07 June 2012

  • Harlequins prop full of respect for seasonsed front-row adversaries
  • I’ll just go out there and try to enjoy it – Marler


Joe Marler is determined to impress after earning an England starting berth and has recognised his time around Stuart Lancaster’s squad throughout this year’s RBS 6 Nations as a key factor in his rapid rise to a full cap.

Speaking shortly after being named at loosehead for Saturday evening’s first Test against South Africa in Durban, 21 year-old Marler also admitted that he has developed a great deal over the course of an Aviva Premiership-winning season at club level with Harlequins.

“I think I learned a lot over that seven-week period I spent travelling with the squad [between February and March],” he explained. “I was given the opportunity to be around it all without having the added pressure of playing.

“Though I was obviously gutted not to be involved in the matches, the experience meant that I could kick on with Quins before knuckling down again ahead of this tour. I’ve done that now and I’m here, starting a Test.”

Despite handing debuts to locks Juandre Kruger and Eben Etzebeth, as well as young openside Marcell Coetzee, Springboks head coach Heyneke Meyer has deployed a very familiar front row in the hope of gaining ascendancy at the scrum. 

Joe Marler being put through his paces in training

Photo: Getty Images

Tendai Mtawarira and the du Plessis brothers – Bismark and Jannie – are all teammates at Natal-based Super 15 franchise the Sharks and hold a combined total of 104 Test appearances between them.

Despite outlining his respect for such established opponents, Marler is not fazed by what promises to be a veritable baptism of fire at the weekend.
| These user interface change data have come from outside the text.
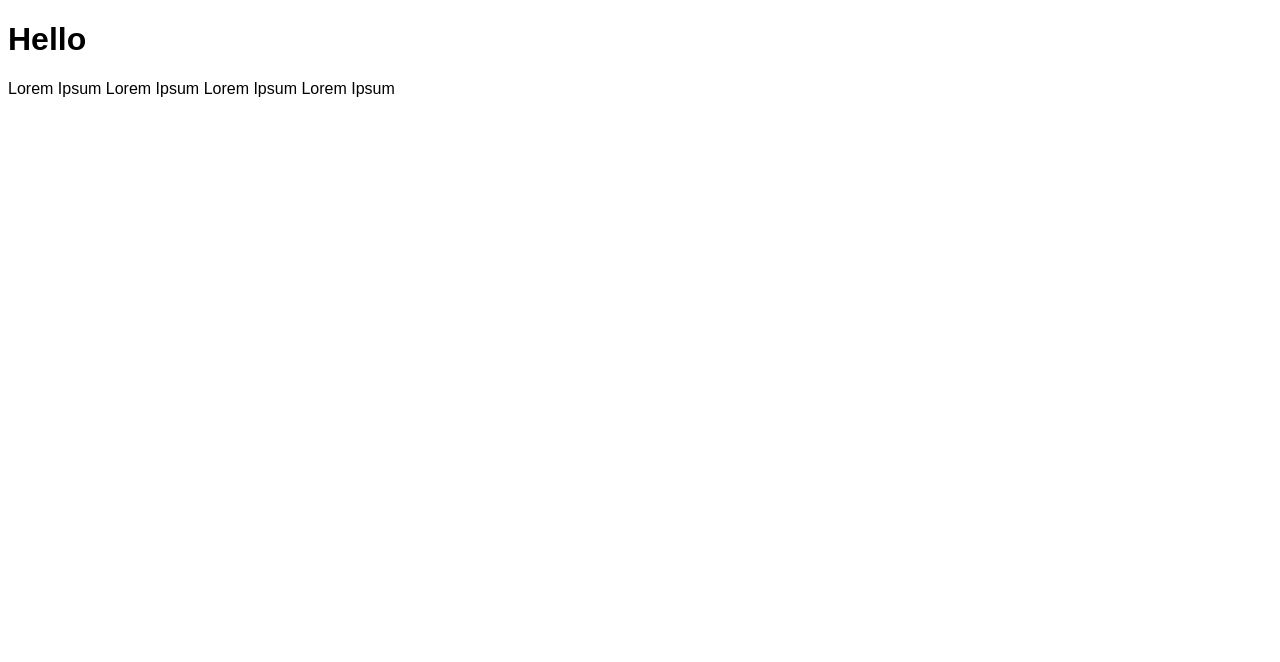
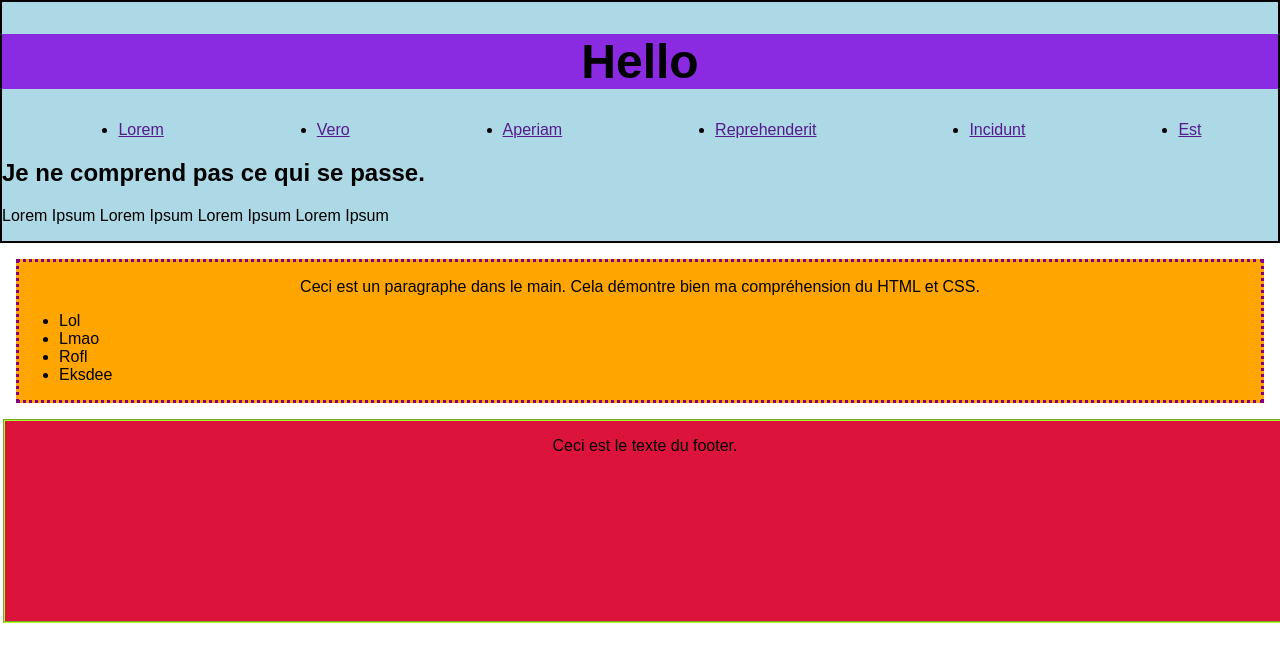
Before and after one commit to Angak-dev/exercice3, a plain HTML site: page index.html in a window 1280 px wide. Drawn offline with Linux system fonts and the light colour scheme.

Commit message:
Exercice 3

```diff
--- a/css/style.css
+++ b/css/style.css
@@ -1,3 +1,43 @@
 body {
     font-family: Arial, Helvetica, sans-serif;
+    box-sizing: border-box;
+    padding: 0;
+    margin: 0;
 }
+h1 {
+    font-size: 3em;
+    background-color: blueviolet;
+    text-align: center;
+}
+
+header {
+    border: solid 2px black;
+    background-color: #add8e6;
+}
+
+main {
+    border: dotted 3px purple;
+    margin: 2vh;
+    background-color: orange;
+}
+
+footer {
+    border: groove 2px greenyellow;
+    margin: 3px;
+    height: 200px;
+    width: 100%;
+    background-color: crimson;
+    display: flex;
+    justify-content: center;
+}
+
+.menu_header {
+    display: flex;
+    flex-direction: row;
+    justify-content: space-around;
+
+}
+
+.paragraphe_main {
+    text-align: center;
+}
--- a/index.html
+++ b/index.html
@@ -9,8 +9,45 @@
     </head>
 
     <body>
-        <h1>Hello</h1>
-        <p> Lorem Ipsum Lorem Ipsum Lorem Ipsum Lorem Ipsum</p>
+        <header>
+            <h1>Hello</h1>
+            <nav id='menu'>
+                    <ul class="menu_header">
+                        <li><a href="">Lorem</a></li>
+                        <li><a href="">Vero</a></li>
+                        <li><a href="">Aperiam</a></li>
+                        <li><a href="">Reprehenderit</a></li>
+                        <li><a href="">Incidunt</a></li>
+                        <li><a href="">Est</a></li>
+                    </ul>
+
+
+            </nav>
+            <h2>Je ne comprend pas ce qui se passe.</h2>
+            <p> Lorem Ipsum Lorem Ipsum Lorem Ipsum Lorem Ipsum</p>
+        </header>
+
+        <main>
+            <p class="paragraphe_main">
+                Ceci est un paragraphe dans le main. Cela démontre bien ma compréhension du HTML et CSS.
+            </p>
+            <div>
+                    <ul>
+                        <li>Lol</li>
+                        <li>Lmao</li>
+                        <li>Rofl</li>
+                        <li>Eksdee</li>
+                    </ul>
+                </div>
+        </main>
+
+        <footer>
+            <p class="texte_footer">
+                Ceci est le texte du footer.
+            </p>
+
+
+        </footer>
     </body>
 
 </html>
```
Also changed, not shown: 1 other file.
“Those guys have obviously got a massive international experience and start week-in, week-out together at club level,” he added. They are a seriously tight unit. ‘The Beast’ [Mtawarira] is well known and from his nickname you can tell he is a good scrummager. They’ll bring a really tough challenge up front.

“I will have the odd look beforehand at what my particular opponent does but won’t concentrate on that too much – you can get tunnel-vision with that and forget about playing the rest of your game. Mostly, I’ll just go out there and try and enjoy it.”